◆ Listed records
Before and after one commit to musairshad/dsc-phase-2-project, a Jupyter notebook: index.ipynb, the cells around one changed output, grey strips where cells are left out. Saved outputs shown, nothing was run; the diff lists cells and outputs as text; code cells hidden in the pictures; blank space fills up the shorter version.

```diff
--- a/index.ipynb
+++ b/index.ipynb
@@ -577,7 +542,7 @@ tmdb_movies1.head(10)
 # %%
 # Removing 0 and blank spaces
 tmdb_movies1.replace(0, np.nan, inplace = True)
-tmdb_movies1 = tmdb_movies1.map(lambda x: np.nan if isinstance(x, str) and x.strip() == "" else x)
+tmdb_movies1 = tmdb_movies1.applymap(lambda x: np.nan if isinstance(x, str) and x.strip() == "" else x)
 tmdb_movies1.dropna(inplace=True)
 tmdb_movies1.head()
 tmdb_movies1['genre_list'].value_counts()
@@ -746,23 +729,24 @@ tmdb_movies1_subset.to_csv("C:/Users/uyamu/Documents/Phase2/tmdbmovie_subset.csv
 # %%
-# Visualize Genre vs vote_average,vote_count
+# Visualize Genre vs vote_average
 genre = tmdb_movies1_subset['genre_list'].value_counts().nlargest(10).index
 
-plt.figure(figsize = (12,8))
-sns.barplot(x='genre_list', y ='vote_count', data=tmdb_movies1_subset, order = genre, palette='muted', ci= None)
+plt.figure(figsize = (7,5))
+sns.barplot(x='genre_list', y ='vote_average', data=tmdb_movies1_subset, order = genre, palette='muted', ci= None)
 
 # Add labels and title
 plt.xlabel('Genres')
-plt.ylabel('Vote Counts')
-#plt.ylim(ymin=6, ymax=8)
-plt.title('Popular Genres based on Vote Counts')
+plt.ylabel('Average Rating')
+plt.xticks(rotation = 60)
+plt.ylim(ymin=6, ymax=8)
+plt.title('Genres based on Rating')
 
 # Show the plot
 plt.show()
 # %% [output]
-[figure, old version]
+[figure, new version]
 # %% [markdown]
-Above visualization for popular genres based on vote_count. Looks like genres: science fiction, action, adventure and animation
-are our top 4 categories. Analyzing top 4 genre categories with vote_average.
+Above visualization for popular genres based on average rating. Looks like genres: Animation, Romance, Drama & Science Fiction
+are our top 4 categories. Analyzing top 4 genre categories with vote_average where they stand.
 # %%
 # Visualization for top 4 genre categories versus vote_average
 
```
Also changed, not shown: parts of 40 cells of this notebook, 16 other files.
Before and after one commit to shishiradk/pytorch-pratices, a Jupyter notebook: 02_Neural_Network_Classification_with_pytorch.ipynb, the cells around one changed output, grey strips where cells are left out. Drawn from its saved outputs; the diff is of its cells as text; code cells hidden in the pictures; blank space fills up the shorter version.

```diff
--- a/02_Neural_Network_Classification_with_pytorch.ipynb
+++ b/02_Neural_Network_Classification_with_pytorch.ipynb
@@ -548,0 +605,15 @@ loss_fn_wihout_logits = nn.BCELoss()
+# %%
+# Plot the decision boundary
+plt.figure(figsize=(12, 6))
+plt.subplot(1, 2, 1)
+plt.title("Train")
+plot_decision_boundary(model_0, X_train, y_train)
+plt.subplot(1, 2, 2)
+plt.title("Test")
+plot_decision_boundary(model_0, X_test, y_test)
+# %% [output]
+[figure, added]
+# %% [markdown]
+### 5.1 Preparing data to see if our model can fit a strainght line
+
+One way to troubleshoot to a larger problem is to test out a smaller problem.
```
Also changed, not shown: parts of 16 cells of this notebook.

◆ Aim of the exercise
Copy out the full material exactly as it appears.

◆ Solution for this task
Before and after one commit to musairshad/dsc-phase-2-project, a Jupyter notebook: index.ipynb, the cells around one changed output, grey strips where cells are left out. Saved outputs shown, nothing was run; the diff lists cells and outputs as text; code cells hidden in the pictures; blank space fills up the shorter version.

```diff
--- a/index.ipynb
+++ b/index.ipynb
@@ -577,7 +542,7 @@ tmdb_movies1.head(10)
 # %%
 # Removing 0 and blank spaces
 tmdb_movies1.replace(0, np.nan, inplace = True)
-tmdb_movies1 = tmdb_movies1.map(lambda x: np.nan if isinstance(x, str) and x.strip() == "" else x)
+tmdb_movies1 = tmdb_movies1.applymap(lambda x: np.nan if isinstance(x, str) and x.strip() == "" else x)
 tmdb_movies1.dropna(inplace=True)
 tmdb_movies1.head()
 tmdb_movies1['genre_list'].value_counts()
@@ -746,23 +729,24 @@ tmdb_movies1_subset.to_csv("C:/Users/uyamu/Documents/Phase2/tmdbmovie_subset.csv
 # %%
-# Visualize Genre vs vote_average,vote_count
+# Visualize Genre vs vote_average
 genre = tmdb_movies1_subset['genre_list'].value_counts().nlargest(10).index
 
-plt.figure(figsize = (12,8))
-sns.barplot(x='genre_list', y ='vote_count', data=tmdb_movies1_subset, order = genre, palette='muted', ci= None)
+plt.figure(figsize = (7,5))
+sns.barplot(x='genre_list', y ='vote_average', data=tmdb_movies1_subset, order = genre, palette='muted', ci= None)
 
 # Add labels and title
 plt.xlabel('Genres')
-plt.ylabel('Vote Counts')
-#plt.ylim(ymin=6, ymax=8)
-plt.title('Popular Genres based on Vote Counts')
+plt.ylabel('Average Rating')
+plt.xticks(rotation = 60)
+plt.ylim(ymin=6, ymax=8)
+plt.title('Genres based on Rating')
 
 # Show the plot
 plt.show()
 # %% [output]
-[figure, old version]
+[figure, new version]
 # %% [markdown]
-Above visualization for popular genres based on vote_count. Looks like genres: science fiction, action, adventure and animation
-are our top 4 categories. Analyzing top 4 genre categories with vote_average.
+Above visualization for popular genres based on average rating. Looks like genres: Animation, Romance, Drama & Science Fiction
+are our top 4 categories. Analyzing top 4 genre categories with vote_average where they stand.
 # %%
 # Visualization for top 4 genre categories versus vote_average
 
```
Also changed, not shown: parts of 40 cells of this notebook, 16 other files.
Before and after one commit to shishiradk/pytorch-pratices, a Jupyter notebook: 02_Neural_Network_Classification_with_pytorch.ipynb, the cells around one changed output, grey strips where cells are left out. Drawn from its saved outputs; the diff is of its cells as text; code cells hidden in the pictures; blank space fills up the shorter version.

```diff
--- a/02_Neural_Network_Classification_with_pytorch.ipynb
+++ b/02_Neural_Network_Classification_with_pytorch.ipynb
@@ -548,0 +605,15 @@ loss_fn_wihout_logits = nn.BCELoss()
+# %%
+# Plot the decision boundary
+plt.figure(figsize=(12, 6))
+plt.subplot(1, 2, 1)
+plt.title("Train")
+plot_decision_boundary(model_0, X_train, y_train)
+plt.subplot(1, 2, 2)
+plt.title("Test")
+plot_decision_boundary(model_0, X_test, y_test)
+# %% [output]
+[figure, added]
+# %% [markdown]
+### 5.1 Preparing data to see if our model can fit a strainght line
+
+One way to troubleshoot to a larger problem is to test out a smaller problem.
```
Also changed, not shown: parts of 16 cells of this notebook.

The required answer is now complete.